Transport and logistics firm TNT Express Worldwide Cambodia and Laos general manager Sjaak de Klein said they welcome increased openness in the postal system.

“We always welcome fair competition in a level playing field in a liberal postal market. We believe that the ultimate user benefits from these developments,” he said.

Council of Ministers spokesman Phay Siphan said the move to a private enterprise would improve financial responsibility as well as increase effectiveness and provide more autonomy in technology and finance.

“With the switch, we hope Cambodia’s post offices will provide better service and compete fairly with private enterprise,” he said.

Cambodia’s postal system presently includes 700 employees working at 80 post offices in 24 cities. Employees working for both the postal system and government ministries will have to choose one employer when the move to a public enterprise takes place, Sarak Khann said.

After becoming a public enterprise, he said, the post service’s board will be composed of representatives from the MPTC, the Ministry of Finance, the Council of Ministers, a government appointed CEO, and a staff representative.

The Cambodian Securities Exchange is scheduled to launch by the end of the year, and any qualified private firm or public enterprise is eligible to list, Cambodia Securities and Exchange Commission (SECC) director general Ming Bankosal said.

“All companies, not only Cambodia’s postal service, will be considered for listing if their financial soundness and corporate governance meet the criteria set by the SECC.”

A firm interested in listing on the SECC must be transparent in its accounting and governance, according to the stock market’s rules. To issue an initial public offering (IPO), it is required to have minimum capital of 10 billion riels, or $2.35 million, an annual profit of 1.5 billion riels, or $352,941, and net profits for three years totaling 3 billion riel, or $705,882.

1 October 2010

Domestic Postal Rates for Letters

In 2008 Cambodia Post made a postage uprate. According to the new postage guidebook published by the Ministry of Posts and Telecommunications, domestic letters up to 10g rose from 300r to 500r, 10g to 50g cost 800r. Then rates are calculated at 50g intervals:

050g to 100g - 1300r
100g to 150g - 1800r
150g to 200g - 2300r
200g to 250g - 2800r

The list goes on till 2kg. The charge is flat despite the dispatch distance. Illustrated below is a Phnom Penh postcard to Takhmau, the provincial capital of Kandal, bearing the basic 500r postage. Postcards and letters share the same postage rates.


This Phnom Penh intracity cover bears the 10g to 50g postage of 800r:

Registered service is available at 800r extra, it is only available at selected post offices, primarily the capital, provincial capitals and certain sub branches. Below features a registered cover from Takhmau to Phnom Penh with 1300r stamps for 500r under 10g domestic postage and 800r registration fee.

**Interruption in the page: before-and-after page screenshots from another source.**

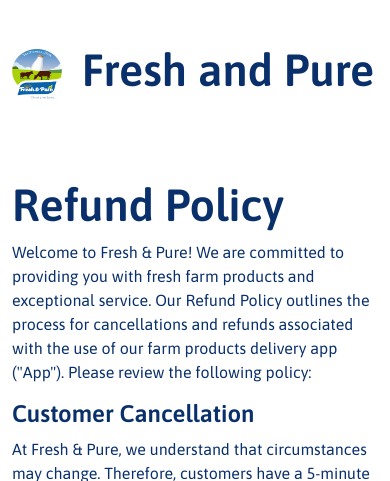
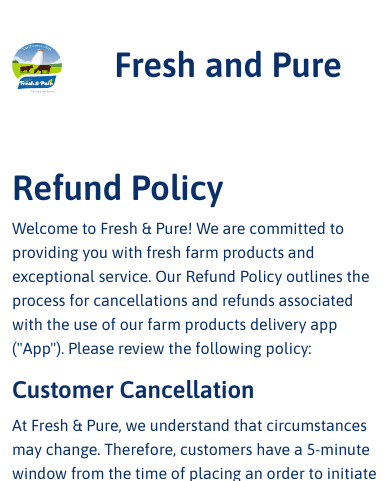
Before and after one commit to DineshCodewents/fresh-and-pure-application, a Flask app: page /refund-policy in a window 390 px wide. Shown: the top 481 px of the page. Run offline with Flask 3, Linux system fonts and the light colour scheme; some libraries are stand-ins or nearby versions.

Commit message:
Heading h1 font-size reduced in media width of 767px.

```diff
--- a/static/css/privacy_policy.css
+++ b/static/css/privacy_policy.css
@@ -8,18 +8,13 @@ body,
   padding: 0;
   font-family: 'Asap', sans-serif;
 }
-.navbar h1{
-  color: #0A306C;
-  font-size: 45px;
-  font-weight: 700;
-}
 .container{
   margin: 30px 0;
 }
 .policy-container{
   margin: 30px 0 80px 0;
 }
-.policy-container h1{
+.policy-container h1,.navbar h1{
   color: #0A306C;
   font-size: 45px;
   font-weight: 700;
@@ -50,3 +45,8 @@ ul li{
 .envelope-section p, .location-section p, .phone-section p{
   margin-bottom: 0;
 }
+@media (max-width:767px){
+  .navbar h1, .policy-container h1{
+    font-size: 35px;
+  }
+}
```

Below is another cover from the city of Battambang to Phnom Penh, 1350r paying the 500r domestic rate and 800r registered fee. Strange enough many post offices have stamp stock which fails to compile the exact postage for customers, the solution is just to get close to it, in this case there is a 50r surplus.

Unknown to most postal historians and philatelists, senders still pay 1300r to the postal clerk, not the face value of stamps. Sometimes post offices cheat customers but that is another story.

Some post offices do not have domestic registered ID labels (analog), the substitution is S10 code registration ID labels which are originally meant for international mail. This Stung Treng to Phnom Penh cover gives an example:

According to the face value of stamps, the letter has a postage surplus as well, but the actual payment can be a different case.

Cambodia Post also offers EMS service. EMS charges at very moderate rates: letters under 25g cost 6000r, 25g to 50g is 8700r, 0.5g to 1kg is 12000r. This is the reason why local businesses prefer EMS to usual delivery which is slow and unreliable.